We recently came into possession of a Dagger Caption. It is currently outfitted solo.
We typically kayak class I-II rivers (Illinois River in OK - Buffalo River in AR).
Our interest is not in WW - meaning to stay in waters I-II and no higher. We would ideally like to use it tandem for overnight trips (gear, our pup, etc).
As we have came into possession of the boat for $100 - we would like to outfit it to our needs. Advice regarding outfitting, or if it is possible to outfit it to fit our needs would be appreciated. If this is unrealistic, please say so!
Additional info: I have been researching this model, as well as outfitting for WW boats. We are not keen on kneeling, so advice on outfitting for bench seats? Ex. Bench seat with knee pads for as needed. Air bags needed if not used WW? Flatwater handling?
Person 1: 6ft - 190lbs
Person 2: 5’7" - 195lbs
Have you had it out on the water?
I’m thinking that this may not be the canoe for your expressed needs. My memory of the Caption was that it was a hot WW tandem (or solo for a big person) in its day. Designed to be responsive to weight shifts in white water. Paddling flat water you may get an education on encouraging a “turney” boat to go straight (ish).
The Caption is very highly rockered and maneuverable and was considered to be among the four or five best Royalex whitewater tandem open boats ever made. It could certainly handle the weight of your tandem team and a healthy load.
Air bags are like spare tires. You can absolutely do without them until you need them. On rivers, I will usually have at least small end bags in my boat. Fully swamped boats without any supplemental flotation can be quite difficult to rescue from current. If you are absolutely certain that you will never capsize in current, you don’t need them. Large air bags do not need to be fully inflated if you are carrying gear. leave them secured to the stems (where you don’t want the weight of gear anyway) and inflate them enough until your gear contains them.
Sure you can rip out the existing outfitting and install wood frame seats suspended from the gunwales on hangers. If you do this and want to keep the option to kneel, they will have to be suspended high enough off the hull floor to provide plenty of clearance for your feet and foot gear. You don’t want your feet hanging up beneath the seat if you capsize and need to make a quick exit.
Is this the best boat for your needs? Probably not. Will it work? Yes. But if this boat is in decent condition you might be able to sell it for considerably more than you paid for it and buy something potentially better suited rather than reoutfit it. For overnight trips on Class I-II water you might be better suited to a boat that is a little longer and tracks somewhat more eagerly.

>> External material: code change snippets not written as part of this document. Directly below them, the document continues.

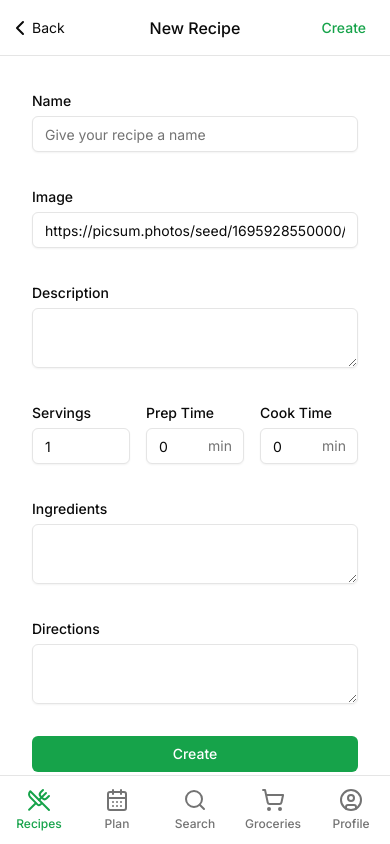
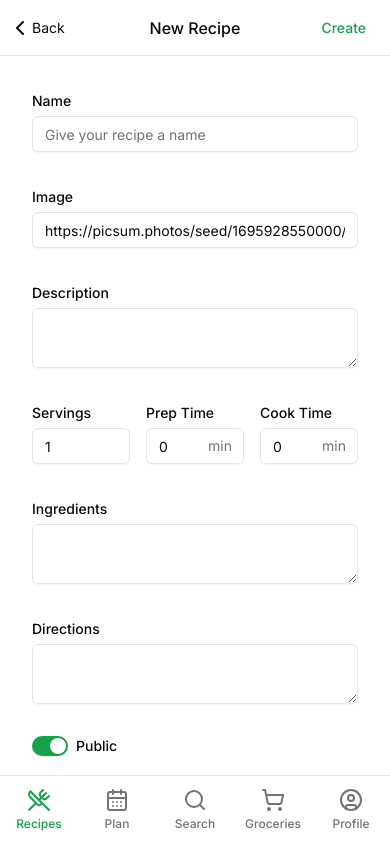
Before and after one commit to OwenVey/chowder, a Next.js app: page /recipes/new in a window 390 px wide. Built offline with nearby package versions, Linux system fonts and the light colour scheme; no server answers.

Commit message:
add public to Recipe and add recipe not found page

```diff
--- a/package.json
+++ b/package.json
@@ -25,6 +25,7 @@
     "@radix-ui/react-label": "^2.0.2",
     "@radix-ui/react-separator": "^1.0.3",
     "@radix-ui/react-slot": "^1.0.2",
+    "@radix-ui/react-switch": "^1.0.3",
     "@t3-oss/env-nextjs": "^0.7.0",
     "@tailwindcss/container-queries": "^0.1.1",
     "class-variance-authority": "^0.7.0",
--- a/src/app/(app)/recipes/[id]/edit/page.tsx
+++ b/src/app/(app)/recipes/[id]/edit/page.tsx
@@ -2,11 +2,19 @@ import { getRecipe } from '@/app/(app)/recipes/actions';
 import Header from '@/components/header';
 import { Main } from '@/components/main';
 import { Button } from '@/components/ui/button';
+import { auth } from '@clerk/nextjs';
 
 export default async function EditRecipePage({ params }: { params: { id: string } }) {
+  const { userId } = auth();
+
+  if (!userId) {
+    return new Response('Unauthorized', { status: 401 });
+  }
+
   const recipe = await getRecipe(params.id);
 
   if (!recipe) return <div>No recipe found</div>;
+  if (recipe.userId !== userId) return <div>You can not edit this recipe</div>;
 
   return (
     <>
--- /dev/null
+++ b/src/app/(app)/recipes/[id]/not-found.tsx
@@ -0,0 +1,24 @@
+import { Button } from '@/components/ui/button';
+import { MoveLeftIcon } from 'lucide-react';
+import Link from 'next/link';
+
+export default function RecipeNotFound() {
+  return (
+    <main className="grid min-h-full place-items-center px-6 py-24 sm:py-32 lg:px-8">
+      <div className="text-center">
+        <p className="text-base font-semibold text-primary">404</p>
+        <h1 className="mt-4 text-3xl font-bold tracking-tight sm:text-5xl">Recipe not found</h1>
+        <p className="mt-6 text-base leading-7 text-muted-foreground">
+          Sorry, we couldn’t find the recipe you’re looking for.
+        </p>
+        <div className="mt-10 flex items-center justify-center gap-x-6">
+          <Button asChild>
+            <Link href="/recipes">
+              <MoveLeftIcon className="mr-2 h-4 w-4" /> Back to recipes
+            </Link>
+          </Button>
+        </div>
+      </div>
+    </main>
+  );
+}
--- a/src/app/(app)/recipes/[id]/page.tsx
+++ b/src/app/(app)/recipes/[id]/page.tsx
@@ -4,9 +4,11 @@ import Header from '@/components/header';
 import { Main } from '@/components/main';
 import { Button } from '@/components/ui/button';
 import numberToFraction from '@/lib/utils';
+import { auth } from '@clerk/nextjs';
 import { PenSquareIcon, Trash2Icon } from 'lucide-react';
 import type { Metadata } from 'next';
 import Link from 'next/link';
+import { notFound } from 'next/navigation';
 import { parseIngredient } from 'parse-ingredient';
 
 type RecipePageProps = {
@@ -17,14 +19,20 @@ export async function generateMetadata({ params }: RecipePageProps): Promise<Met
   const recipe = await getRecipe(params.id);
 
   return {
-    title: `Chowder - ${recipe?.name}`,
+    title: `Chowder - ${recipe?.name ?? 'Recipe Not Found'}`,
   };
 }
 
 export default async function RecipePage({ params }: RecipePageProps) {
+  const { userId } = auth();
+
+  if (!userId) {
+    return new Response('Unauthorized', { status: 401 });
+  }
+
   const recipe = await getRecipe(params.id);
-
-  if (!recipe) return <div>No recipe found</div>;
+  if (!recipe) notFound();
+  if (!recipe.public && userId !== recipe.userId) return <div>Recipe is private</div>;
 
   const ingredients = parseIngredient(recipe.ingredients ?? '');
 
--- a/src/app/(app)/recipes/new/new-recipe-form.tsx
+++ b/src/app/(app)/recipes/new/new-recipe-form.tsx
@@ -4,6 +4,7 @@ import { createRecipe } from '@/app/(app)/recipes/actions';
 import { Button } from '@/components/ui/button';
 import { Form, FormControl, FormField, FormItem, FormLabel, FormMessage } from '@/components/ui/form';
 import { Input } from '@/components/ui/input';
+import { Switch } from '@/components/ui/switch';
 import { Textarea } from '@/components/ui/textarea';
 import { zodResolver } from '@hookform/resolvers/zod';
 import { useState } from 'react';
@@ -21,6 +22,7 @@ const formSchema = z.object({
   cookTime: z.coerce.number().min(0),
   ingredients: z.string(),
   directions: z.string(),
+  public: z.boolean(),
 });
 
 export function NewRecipeForm() {
@@ -35,6 +37,7 @@ export function NewRecipeForm() {
       cookTime: 0,
       ingredients: '',
       directions: '',
+      public: true,
     },
   });
 
@@ -167,6 +170,19 @@ export function NewRecipeForm() {
           )}
         />
 
+        <FormField
+          control={form.control}
+          name="public"
+          render={({ field }) => (
+            <FormItem className="flex items-center gap-2 space-y-0">
+              <FormControl>
+                <Switch checked={field.value} onCheckedChange={field.onChange} />
+              </FormControl>
+              <FormLabel>Public</FormLabel>
+            </FormItem>
+          )}
+        />
+
         <Button type="submit" loading={isLoading} className="float-right w-full lg:w-fit">
           Create
         </Button>
--- /dev/null
+++ b/src/components/ui/switch.tsx
@@ -0,0 +1,29 @@
+"use client"
+
+import * as React from "react"
+import * as SwitchPrimitives from "@radix-ui/react-switch"
+
+import { cn } from "@/lib/utils"
+
+const Switch = React.forwardRef<
+  React.ElementRef<typeof SwitchPrimitives.Root>,
+  React.ComponentPropsWithoutRef<typeof SwitchPrimitives.Root>
+>(({ className, ...props }, ref) => (
+  <SwitchPrimitives.Root
+    className={cn(
+      "peer inline-flex h-[20px] w-[36px] shrink-0 cursor-pointer items-center rounded-full border-2 border-transparent shadow-sm transition-colors focus-visible:outline-none focus-visible:ring-2 focus-visible:ring-ring focus-visible:ring-offset-2 focus-visible:ring-offset-background disabled:cursor-not-allowed disabled:opacity-50 data-[state=checked]:bg-primary data-[state=unchecked]:bg-input",
+      className
+    )}
+    {...props}
+    ref={ref}
+  >
+    <SwitchPrimitives.Thumb
+      className={cn(
+        "pointer-events-none block h-4 w-4 rounded-full bg-background shadow-lg ring-0 transition-transform data-[state=checked]:translate-x-4 data-[state=unchecked]:translate-x-0"
+      )}
+    />
+  </SwitchPrimitives.Root>
+))
+Switch.displayName = SwitchPrimitives.Root.displayName
+
+export { Switch }
```
Also changed, not shown: 2 other files (tests, documents, lock files or other folders).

If you do decide to reoutfit it, I or others can offer advice on sources for wood frame seats, hardware, seat positioning, and additional outfitting such as kneeling pads. If so, posting pictures of the boat with its existing outfitting would be helpful.
Clean it up, and flip it.
Use the money to buy a canoe more suitable for your skill level and proposed usage.
Caption is not an ideal flatwater canoe; will just cause your unnecessary grief on class 1 and 2 rivers.
I agree with Bob. Not having seen what kind of shape this Caption is in, $100 is a great price. Buy it, re-sell it and get a boat more suited to less than WW. I’d hate to paddle a Caption across a large flat lake or even slow moving stream. It is a WW hull. You need something more like a touring canoe.
That’s for sure - paddled tandem in a Caption once, and it was a blast, but I wouldn’t want to use it as a tripping boat. Not much room for gear even if you are kneeling, and if you are sitting with your legs out there would be none. It would be torture on flatwater, and I don’t know where you would put a dog.
If you decide to flip (or just sell “as is” for a decent profit), I’m definitely interested in purchasing.